Vulfpeck, Thrill of the Arts (2015), The Beautiful Game (2016)
Vulfpeck is a funk band from Ann Arbor, Michigan. Inspired by the session bands of the 50’s and 60’s (think The Wrecking Crew, The Swampers, or The Funk Brothers), Vulfpeck often feature a rotating cast of singers and additional musicians. Their music captures a wonderful sense of nostalgia. Their stylistic hommages are almost always perfect, and include just the right amount of kitch.
Action Bronson, Mr. Wonderful (2015)
Though he’s gained a reputation for being somewhat of a misogynistic dickhead, I really enjoyed this offering from Action Bronson. That the beats harken back to an earlier era of hip hop is unsurprising, perhaps, given that Mark Ronson produced several tracks, not to mention that Bronson sounds remarkably like Ghostface Killah from the Wu-Tang Clan. I also appreciate that Bronson never seems to take himself too seriously, with lines like “[I’m] the only one drinking mango lassi in the bullpen” and “I’m not exactly flawless, but I’m gorgeous like a horse is.”
Neil Cicierega, Mouth Sounds (2014)
Using Smashmouth’s “All Star” as its leitmotif, this might be the most hilarious, creative, and technically masterful mash-up album I’ve ever heard. Yes, I know I cheated a little, since this is from 2014, but it’s fantastic.
Kendrick Lamar, To Pimp A Butterfly (2015)
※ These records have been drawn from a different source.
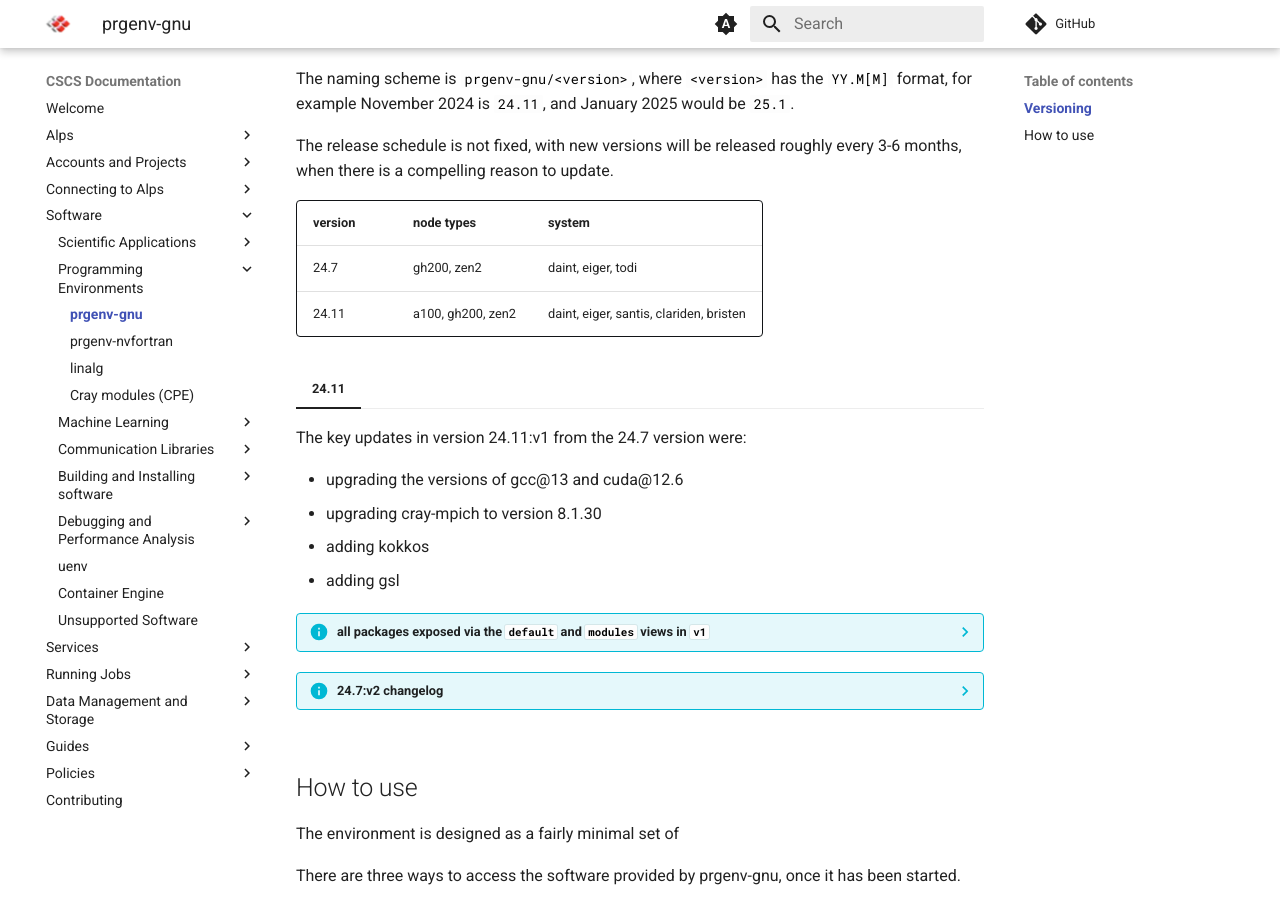
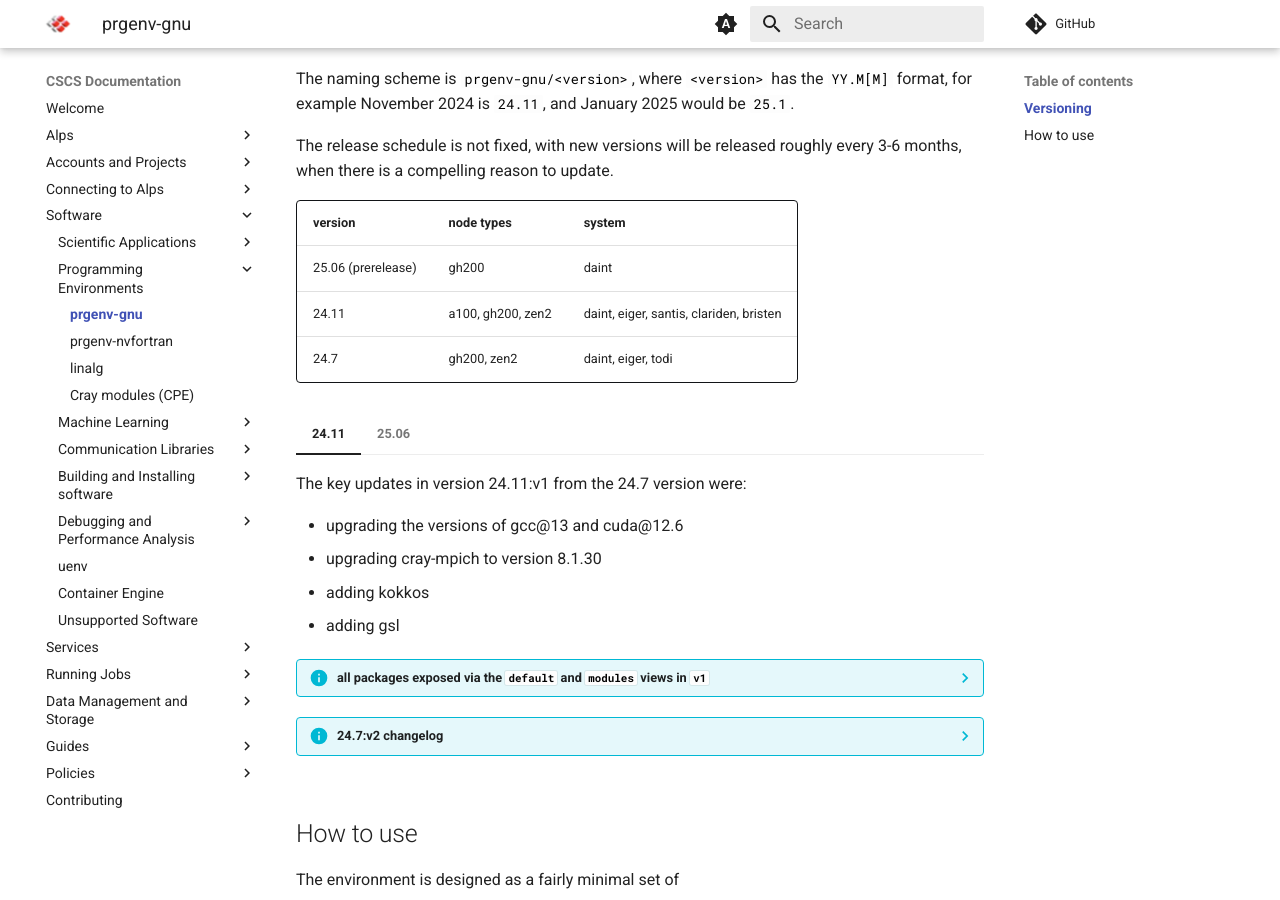
Before and after one commit to nickjbrowning/cscs-docs, an MkDocs documentation site: the page built from docs/software/prgenv/prgenv-gnu.md, in a window 1280 px wide and 900 px high, scrolled down 582 px. Built offline with MkDocs 1.6.1 and Material for MkDocs 9.7.7, drawn with Linux system fonts in a browser that asks for light colours; comment, search, counter and statistics services are not loaded; some of the changed lines change nothing that is shown.

Commit message:
Add notes on prerelease prgenv-gnu/25.06 uenv (#119)

```diff
--- a/docs/software/prgenv/prgenv-gnu.md
+++ b/docs/software/prgenv/prgenv-gnu.md
@@ -16,10 +16,11 @@
 
 The release schedule is not fixed, with new versions will be released roughly every 3-6 months, when there is a compelling reason to update.
 
-| version   | node types | system |
-|-----------|-----------|--------|
-| 24.7      | gh200, zen2 | daint, eiger, todi |
-| 24.11     | a100, gh200, zen2 | daint, eiger, santis, clariden, bristen |
+| version            | node types        | system                                  |
+|--------------------|-------------------|-----------------------------------------|
+| 25.06 (prerelease) | gh200             | daint                                   |
+| 24.11              | a100, gh200, zen2 | daint, eiger, santis, clariden, bristen |
+| 24.7               | gh200, zen2       | daint, eiger, todi                      |
 
 === "24.11"
 
@@ -68,6 +69,24 @@
         * [netcdf-cxx@4.2](https://packages.spack.io/package.html?name=netcdf-cxx)
         * [netcdf-fortran@4.6.1](https://packages.spack.io/package.html?name=netcdf-fortran)
 
+=== "25.06"
+
+    !!! warning "Prerelease"
+        The `prgenv-gnu/25.06` uenv is currently available as a prerelease on [daint][ref-cluster-daint], and is subject to change before the final release.
+        Prereleases are tagged with `rcN` tags.
+        [Let us know][ref-get-in-touch] if you find issues with the uenv.
+
+    !!! warning "Unstable Spack version used for the uenv"
+        If you are [building software through spack on top of a uenv][ref-building-uenv-spack], be aware that the 25.06 uenv is based on a prerelease version of Spack that contains [many breaking changes](https://github.com/spack/spack/discussions/30634).
+        Using a commit other than the one used to build the uenv will likely result in issues.
+
+    The key updates in version 25.06 compared to 24.11 are:
+
+    * upgrading GCC to version 14 and CUDA to version 12.9
+    * upgrading cray-mpich to version 8.1.32
+
+    ??? info "all packages exposed via the `default` and `modules` views in `v1`"
+        !!! todo "The list of 25.06 package versions is yet to be finalized"
 
 [](){#ref-uenv-prgenv-gnu-how-to-use}
 ## How to use
```
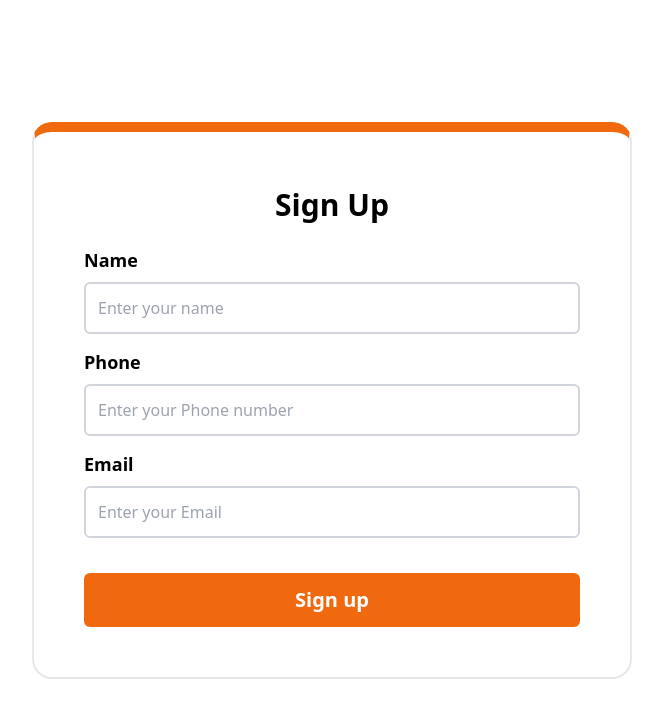
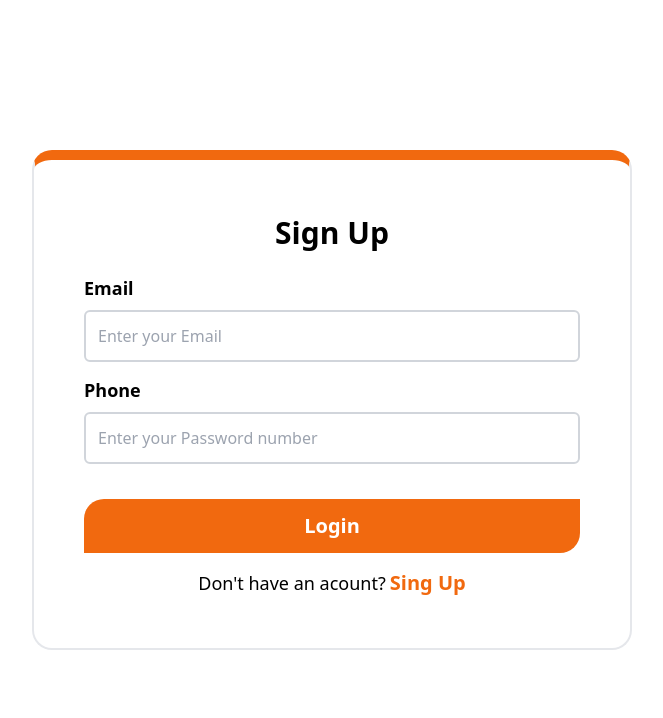
Before and after one commit to HmSani6699/PERN-Stack, a React (Vite) app in the folder Todo-app/todo-Frontend/: page / in a window 1280 px wide. Shown: the top 718 px of the page, without its empty margins (308-971 px from the left). Built offline with nearby package versions, Linux system fonts and the light colour scheme.

Commit message:
completed login page design

```diff
--- /dev/null
+++ b/Todo-app/todo-Frontend/src/Layout/MainLayout.jsx
@@ -0,0 +1,13 @@
+import React from "react";
+import { Outlet } from "react-router-dom";
+import Login from "../Login/Login";
+
+const MainLayout = () => {
+  return (
+    <div>
+      <Outlet />
+    </div>
+  );
+};
+
+export default MainLayout;
--- a/Todo-app/todo-Frontend/src/Login/Login.jsx
+++ b/Todo-app/todo-Frontend/src/Login/Login.jsx
@@ -0,0 +1,82 @@
+import React, { useState } from "react";
+import InputField from "../component/InputField";
+import { Link } from "react-router-dom";
+
+const Login = () => {
+  const [email, setEmail] = useState("");
+  const [password, setPassword] = useState("");
+
+  // Added a new user
+  const handleAddUser = () => {
+    const playload = {
+      email,
+      password,
+    };
+
+    axios
+      .post("http://localhost:5000/createUser", playload)
+      .then((res) => {
+        console.log(35, res);
+        if (!res.data?.error) {
+          setName("");
+          setEmail("");
+          setPhone("");
+          seDetails("");
+          setAllUsers("");
+          handleGetAllUsers();
+          toast.success("User Create successfully!");
+        } else {
+          toast.error(res?.data?.error);
+        }
+      })
+      .catch((error) => {
+        toast.error(error?.response?.data?.message);
+      });
+  };
+  return (
+    <div className="h-[100vh]  flex items-center justify-center">
+      <div className="lg:w-[600px] border-2 border-t-[10px]   border-t-[#f1690f] p-[50px] rounded-[20px]">
+        <h2 className="text-[30px] font-[700] mb-[20px] text-center">
+          Sign Up
+        </h2>
+        <div className="mt-[15px]">
+          <InputField
+            title="Email"
+            value={email}
+            setValue={setEmail}
+            type="text"
+            placeholder="Enter your Email"
+          />
+        </div>
+        <div className="mt-[15px]">
+          <InputField
+            title="Phone"
+            value={password}
+            setValue={setPassword}
+            type="text"
+            placeholder="Enter your Password number"
+          />
+        </div>
+
+        <button
+          onClick={handleAddUser}
+          className="w-full text-[20px] p-3 bg-[#f1690f] text-white rounded-tl-[20px] rounded-br-[20px] border-none font-bold mt-[35px]"
+        >
+          Login
+        </button>
+
+        <h2 className="text-[18px] mt-[15px] text-center">
+          Don't have an acount?
+          <Link
+            className="text-[20px] font-[600] text-[#f1690f] ml-1"
+            to="/register"
+          >
+            Sing Up
+          </Link>
+        </h2>
+      </div>
+    </div>
+  );
+};
+
+export default Login;
--- a/Todo-app/todo-Frontend/src/main.jsx
+++ b/Todo-app/todo-Frontend/src/main.jsx
@@ -2,15 +2,14 @@ import React from "react";
 import ReactDOM from "react-dom/client";
 import App from "./App.jsx";
 import "./index.css";
-import Register from "./signUp/register.jsx";
-// import router from "./router/router.js";
+import { Outlet, RouterProvider } from "react-router-dom";
+import router from "./router/router.jsx";
 
 ReactDOM.createRoot(document.getElementById("root")).render(
   <React.StrictMode>
     <div className="max-w-6xl mx-auto">
-      {/* <App /> */}
-      <Register />
-      {/* <RouterProvider router={router} /> */}
+      <RouterProvider router={router} />
+      <Outlet />
     </div>
   </React.StrictMode>
 );
--- /dev/null
+++ b/Todo-app/todo-Frontend/src/router/router.jsx
@@ -0,0 +1,23 @@
+import { createBrowserRouter } from "react-router-dom";
+import Register from "../signUp/register";
+import Login from "../Login/Login";
+import MainLayout from "../Layout/MainLayout";
+
+const router = createBrowserRouter([
+  {
+    path: "/",
+    element: <MainLayout />,
+    children: [
+      {
+        path: "/",
+        element: <Login />,
+      },
+      {
+        path: "/register",
+        element: <Register />,
+      },
+    ],
+  },
+]);
+
+export default router;
--- a/Todo-app/todo-Frontend/src/signUp/register.jsx
+++ b/Todo-app/todo-Frontend/src/signUp/register.jsx
@@ -1,5 +1,6 @@
 import React, { useState } from "react";
 import InputField from "../component/InputField";
+import { Link } from "react-router-dom";
 
 const register = () => {
   const [name, setName] = useState("");
@@ -73,10 +74,16 @@ const register = () => {
 
         <button
           onClick={handleAddUser}
-          className="w-full text-[20px] p-3 bg-[#f1690f] text-white rounded-md border-none font-bold mt-[35px]"
+          className="w-full text-[20px] p-3 bg-[#f1690f] text-white rounded-tl-[20px] rounded-br-[20px] border-none font-bold mt-[35px]"
         >
           Sign up
         </button>
+        <h2 className="text-[18px] mt-[15px] text-center">
+          Already have an acount?
+          <Link className="text-[20px] font-[600] text-[#f1690f] ml-1" to="/">
+            Login
+          </Link>
+        </h2>
       </div>
     </div>
   );
```
Also changed, not shown: Todo-app/todo-Frontend/src/router/router.js (deleted, +0 -17 lines).
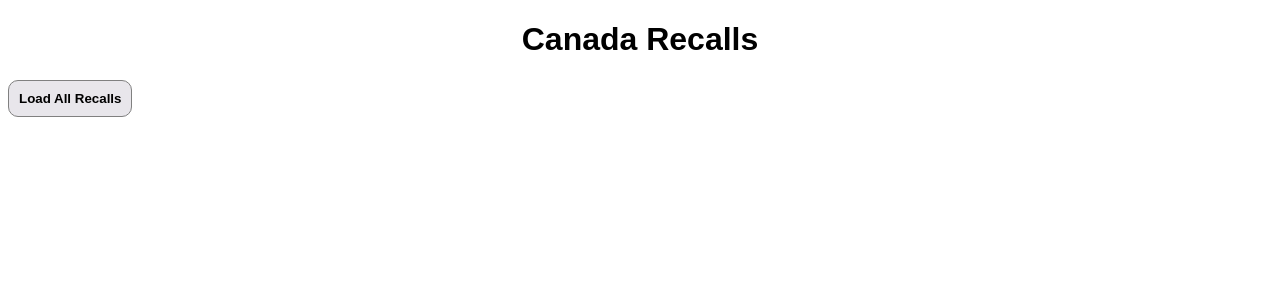
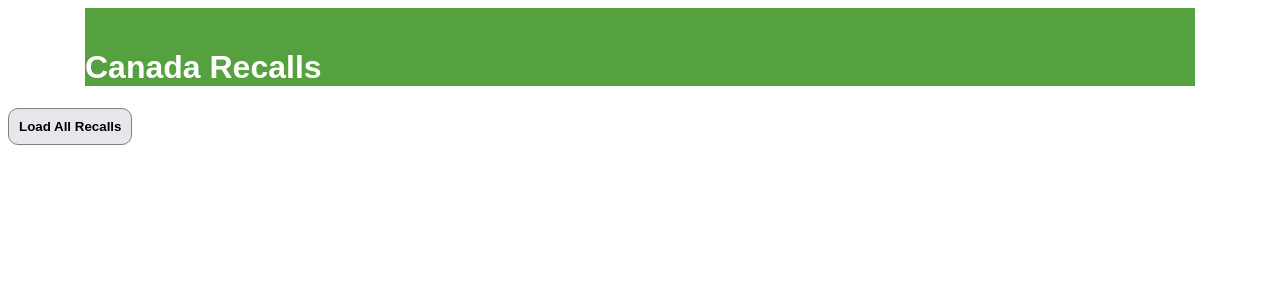
Before and after one commit to coolokawesome/recalls, a React (Vite) app in the folder canada-recalls/: page / in a window 1280 px wide. Shown: the top 300 px of the page. Built offline with nearby package versions, Linux system fonts and the light colour scheme.

Commit message:
updated stylesheets

```diff
--- a/canada-recalls/src/index.css
+++ b/canada-recalls/src/index.css
@@ -6,7 +6,11 @@ font-family: sans-serif;
 h1 {
 }
 .homepage-header {
-    text-align: center;
+    background-color: rgb(86, 161, 63);
+    text-align: start;
+    color: white;
+    padding-top: 20px;
+
 }
 h3 {
     color: #333333
@@ -21,15 +25,10 @@ h3 {
     justify-content: center;
 }
 .primary-button:hover {
-    transform: translateY(-2px);
     cursor: pointer;
     transition-duration: 0.2s;
 }
-.primary-button:disabled {
-    background-color: white;
-    color: gray;
-    cursor: not-allowed
-}
+
 .primary-button:disabled:hover {
     transform: none;
 }
@@ -45,7 +44,6 @@ h3 {
 }
 .display-item-inner {
     background-color: #f0f0f0;
-    min-height: 25vh;
     border-radius: 10px;
     padding: 3px;
     border: 1.5px solid gray;
@@ -63,3 +61,13 @@ h3 {
     color: red;
     font-weight: 800;
 }
+.searchrow {
+    margin-bottom: 50px
+}
+.searchtext {
+    font-size: smaller;
+}
+.searchbar {
+    height: 35px;
+    font-size: larger;
+}
```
I could probably write a book about this album. There was a wonderful panel about it at the most recent SMT meeting, so maybe someone will beat me to the punch. Dark, aggressive, and angry, and perfectly suited to today’s political climate. Sonically, the album comes across as the perfect marriage of quasi-free jazz (featuring the wonderful Kamasi Washington) and hip hop.
Beyoncé, Lemonade (2016)
Another wonderfully poigniant, politically impactful album. Hundreds of better writers have expounded on this, so I won’t bother, other than to say it’s a fantastic mélange of southern hip hop, R&B, pop, and jazz. A masterpiece. Also, this performance was the best moment of the 2016 Super Bowl.
Chance The Rapper, Coloring Boook (2016)
This might be the anti To Pimp A Butterfly. Like Kendrick, Chance touches on a lot of important current political themes, but his message is much more hopeful. The album seemlessly blends gospel, jazz, and hip hop. When Chance says “I don’t make songs for free, I make ‘em for freedom,” it gives me hope.
Jacob Collier, In My Room (2016)
A 22-year-old British wunderkind who is definitely more talented than you. The kind of dude that makes you want to just give up, because you’ll never be that good. Not only does he have otherworldy chops, but his songs are remarkably creative; harmonically, metrically, musically.
- Ok, Ok. This is one of the few songs that doesn’t sample “All Star,” but it’s my favourite track on the album. ^